The result is Red Rocket 7, graphic novel published in 1997, a hybrid kind of epic sci-fi with a declared love for the history of rock. Allred is a writer and a drawer; besides, he's a The Gear member and shows up his knowledge about instruments, records, places and mythic characters of musical world for more than two hundred pages that composes the edition.
The protagonist of the plot is a spatial fugitive whose characteristics remind us about Ziggy Stardust, Superman and Forrest Gump: with a bodyguard robot, he literally collides with our humble blue planet, getting a serious injury at the process.
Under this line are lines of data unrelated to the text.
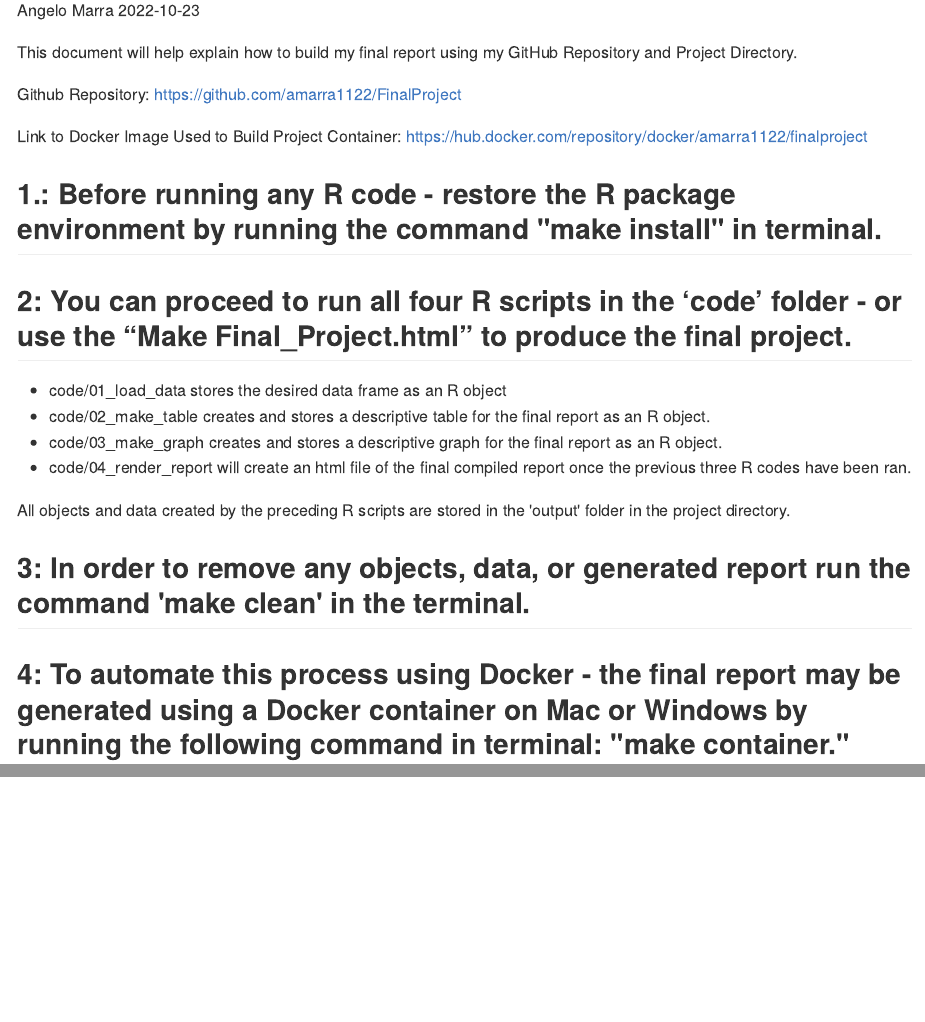
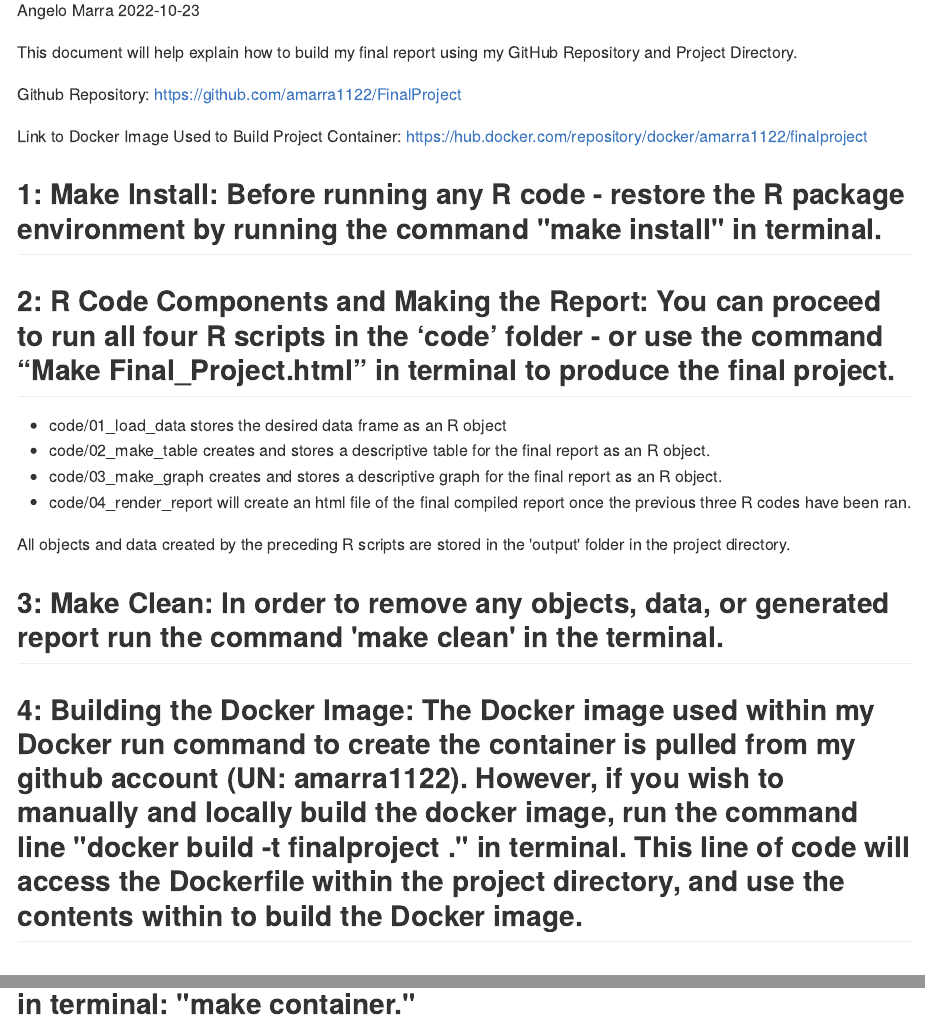
Before and after one commit to amarra1122/FinalProject, an R Markdown document (README.Rmd): the page in a window 1100 px wide, from 110 px down, and a second part further down, joined at a grey line. The pictures show the output file README.md that the author committed with the source, drawn offline in the style of GitHub.

Commit message:
Edited ReadMe to clarify creating the report using make, and added a section that describes how to build the docker image locally rather than grabbing it from Dockerhub. Sorry David.

```diff
--- a/README.Rmd
+++ b/README.Rmd
@@ -18,9 +18,9 @@ Github Repository:
 Link to Docker Image Used to Build Project Container:
 <https://hub.docker.com/repository/docker/amarra1122/finalproject>
 
-## **1.:** Before running any R code - restore the R package environment by running the command "make install" in terminal.
+## **1: Make Install:** Before running any R code - restore the R package environment by running the command **"make install"** in terminal.
 
-## **2:** You can proceed to run all four R scripts in the ‘code’ folder - or use the “Make Final_Project.html” to produce the final project.
+## **2: R Code Components and Making the Report:** You can proceed to run all four R scripts in the ‘code’ folder - or use the command **“Make Final_Project.html”** in terminal to produce the final project.
 * code/01_load_data stores the desired data frame as an R object
 * code/02_make_table creates and stores a descriptive table for the final report as an R object.
 * code/03_make_graph creates and stores a descriptive graph for the final report as an R object.
@@ -28,6 +28,6 @@ Link to Docker Image Used to Build Project Container:
 
 All objects and data created by the preceding R scripts are stored in the 'output' folder in the project directory.
 
-## **3:** In order to remove any objects, data, or generated report run the command 'make clean' in the terminal.
+## **3: Make Clean:** In order to remove any objects, data, or generated report run the command **'make clean'** in the terminal.
 
-## **4:** To automate this process using Docker - the final report may be generated using a Docker container on Mac or Windows by running the following command in terminal: "make container."
+## **4: Building the Docker Image:** The Docker image used within my Docker run command to create the container is pulled from my github account (UN: amarra1122). However, if you wish to manually and locally build the docker image, run the command line **"docker build -t finalproject ."** in terminal. This line of code will access the Dockerfile within the project directory, and use the contents within to build the Docker image.
```
Also changed, not shown: README.md, README.Rmd (2 more changed lines), 1 other file.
In order to assure the alien survivor, the robot uses ctrl c + ctrl v and creates six clones from Red's original DNA with the same physical semblance -- red hair, numbers tattooed on their forehead, but with different talents: one had math abilities beyond expectations; another had considerable strength and skillfulness, and the luck number Seven won the gift of musical and artistic expression.
Then, even without flying or curve iron bars, Seven could change our planet by living with those who would define rock'n'roll: he thought dance steps to Elvis Presley, he got a ride with Little Richard, he helped Beatles and Stones since the first tours until fame, and he obviously gave some advices for a David Bowie who was starting his career, inspiring a wardrobe changing and anthems like "Life on Mars?" and "Space Oddity". More recent artists like The Dandy Warhols, had also crossed the way of the alien rockstar.
Around guitar riffs and lysergic journeys, Red and their clones have to deal with the persecution by executioners from an enemy planet, fans' siege, deaths and the drama of being "strange on a strange land", as they don't even have a father figure (the original Red Rocket got exiled on an unknown dimension).
As telling more details would damage the reading, it's enough to say that Allred -- famous at the comics market for surreal Madman - magisterially sewed the history and he behind-the-scenes of a fiery musical style, showing his abilities as narrator and artist. His backgrounds and dynamic figures have retro and pop art references, with varied sceneries, going from the spatial confines to bucolic musical instruments' store in USA little towns. In few pages, we have rockets, lasers, amplifiers and caves from 1950s until our days.
More than a paste-up among different genres (comics and music) or a simple homage to rock, Red Rocket 7 approaches philosophic concepts as death and resurrection through the characters' beliefs and his original planet. Around bizarre situations, he examines our human condition, full of contradictions and prejudices, but that also can produce artists and ways of expression that can take us to a new evolutive path. It's art that goes beyond the entertainment boundaries and provokes our brains: it seems to be Mike Allred's target, a guy who also expanded the concept of his graphic novel to a movie, Astroesque, and to The Gears' musicality too.
Mike Allred's official website.